  1. An official transcript of previous college degree program(s).
  2. A written statement describing how one’s experience in work and in other settings and the choice of graduate study in public administration will lead to achieving career goals;
  3. Scores on the aptitude section of the Graduate Record Examination (GRE) or the Graduate Management Admission Test (GMAT), taken within the past six years. The requirement for the GRE or GMAT may be waived for applicants with at least three years supervisory, managerial or professional level experience in a local, regional, state, federal, military or nonprofit agency. Applicants who wish to be exempted from the GRE or GMAT requirement should complete the “Request for GRE/GMAT Waiver” form and submit it with their application package for review by the admissions committee. The decision to waive the GRE or GMAT is the sole responsibility of the admissions committee and its decision is final;
  4. Two letters of recommendation (forms provided) from academic sources or employment supervisors; and
  5. Applicants whose native language is not English are required to submit an acceptable score on the Test of English as a Foreign Language (TOEFL).

Financial Assistance

Financial aid is available to graduate students at Old Dominion University. Financial aid may be available in the form of University fellowships, tuition grants, and research assistantships. The M.P.A. program offers graduate research assistantships each semester. In addition to the financial aid offered by the University, graduate students may be eligible for aid and student loans administered by other agencies. For information about part-time employment, scholarships, and student loans, contact the Office of Student Financial Aid.

For information and forms concerning application, contact:
Admissions Office
Old Dominion University
Norfolk, VA 23529
Phone: (757) 683-3685

For information concerning financial aid, contact:
Office of Student Financial Aid
Old Dominion University
Norfolk, VA 23529
Phone: (757) 683-3683

For information about on-campus housing, contact:
The Director of Housing Operations
Old Dominion University
Norfolk, VA 23529
Phone: (757) 683-4283

Visit the Old Dominion University web site at: http://www.odu.edu.

Doctor of Philosophy - Public Administration and Urban Policy

John R. Lombard, Graduate Program Director
Meg Jones,  Graduate Program Manager

The principal objective of the Ph.D. in Public Administration and Urban Policy is to assure that graduates become content area experts with 48 hours of doctoral level course work and 12 hours of dissertation credit. Specifically, students will learn a common body of knowledge in three areas:

Foundation in Public and Urban Policy (core courses)12
One of either of two tracks with courses specific to public administration or public policy (concentration courses)12
Foundation in research (quantitative and qualitative research courses)12
Unique Cognate Courses *9
Dissertation Seminar3
Total Hours48
*

Selected by the student with advice and consent of the student’s advisory committee and the Graduate Program Director.

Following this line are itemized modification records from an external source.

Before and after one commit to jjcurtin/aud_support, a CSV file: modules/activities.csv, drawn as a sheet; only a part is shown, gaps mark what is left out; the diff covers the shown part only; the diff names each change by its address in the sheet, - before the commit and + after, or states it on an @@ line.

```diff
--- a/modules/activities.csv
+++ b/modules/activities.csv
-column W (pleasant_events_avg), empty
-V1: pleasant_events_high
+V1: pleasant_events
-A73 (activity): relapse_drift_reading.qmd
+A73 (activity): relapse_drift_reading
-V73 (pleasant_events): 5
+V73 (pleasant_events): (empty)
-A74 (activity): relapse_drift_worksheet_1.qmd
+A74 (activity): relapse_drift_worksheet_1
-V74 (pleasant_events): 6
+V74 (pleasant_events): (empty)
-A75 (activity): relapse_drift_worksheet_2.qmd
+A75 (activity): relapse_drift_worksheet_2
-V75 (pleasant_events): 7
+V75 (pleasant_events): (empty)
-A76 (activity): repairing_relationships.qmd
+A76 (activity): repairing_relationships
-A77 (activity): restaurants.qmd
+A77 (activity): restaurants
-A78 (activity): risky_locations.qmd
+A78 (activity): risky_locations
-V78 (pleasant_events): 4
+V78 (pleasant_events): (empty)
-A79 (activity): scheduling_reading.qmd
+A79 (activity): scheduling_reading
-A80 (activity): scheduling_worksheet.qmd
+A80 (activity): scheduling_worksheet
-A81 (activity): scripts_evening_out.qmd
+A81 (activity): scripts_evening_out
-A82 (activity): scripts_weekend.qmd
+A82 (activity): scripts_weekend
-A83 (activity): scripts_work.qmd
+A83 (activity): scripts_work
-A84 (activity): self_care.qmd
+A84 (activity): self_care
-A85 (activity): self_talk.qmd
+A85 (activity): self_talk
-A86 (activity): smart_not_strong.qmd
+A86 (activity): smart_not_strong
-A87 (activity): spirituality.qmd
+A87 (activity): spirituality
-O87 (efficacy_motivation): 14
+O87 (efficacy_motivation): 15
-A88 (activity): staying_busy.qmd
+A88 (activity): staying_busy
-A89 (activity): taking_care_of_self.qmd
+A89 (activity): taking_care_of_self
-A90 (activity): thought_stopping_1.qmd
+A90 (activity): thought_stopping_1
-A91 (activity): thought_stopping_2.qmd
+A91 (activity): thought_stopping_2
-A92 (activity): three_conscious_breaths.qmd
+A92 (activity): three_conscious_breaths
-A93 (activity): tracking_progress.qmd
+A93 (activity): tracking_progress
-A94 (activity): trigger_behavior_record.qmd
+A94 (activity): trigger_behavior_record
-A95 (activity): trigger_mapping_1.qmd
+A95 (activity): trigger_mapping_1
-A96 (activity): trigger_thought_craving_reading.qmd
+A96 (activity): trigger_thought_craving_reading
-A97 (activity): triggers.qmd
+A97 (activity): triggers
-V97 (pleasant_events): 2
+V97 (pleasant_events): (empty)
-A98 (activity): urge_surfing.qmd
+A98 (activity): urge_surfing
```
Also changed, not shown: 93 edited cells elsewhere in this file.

Through this approach, all program graduates will have the opportunity to develop a substantive knowledge of a body of work in public administration and public policy as well to acquire analytical and research skills that will enable them to become educators, leaders and researchers in their chosen specialty areas. The Ph.D. program in Public Administration and Urban Policy, therefore, will focus on:

  1. developing effective public, non-profit sector and policy leaders throughout Hampton Roads. The Commonwealth of Virginia, and the nation who have both content knowledge and research skills;
  2. educating individuals who intend to pursue teaching as a vocation in colleges and universities in Virginia as well as nationally and internationally;
  3. building collaborative research and demonstration initiatives with community and government (state, national, and international) agencies that link research initiatives to public management and policy improvement and economic development; and
  4. providing the linkages among content knowledge, research, and field experiences for all doctoral students.

Admission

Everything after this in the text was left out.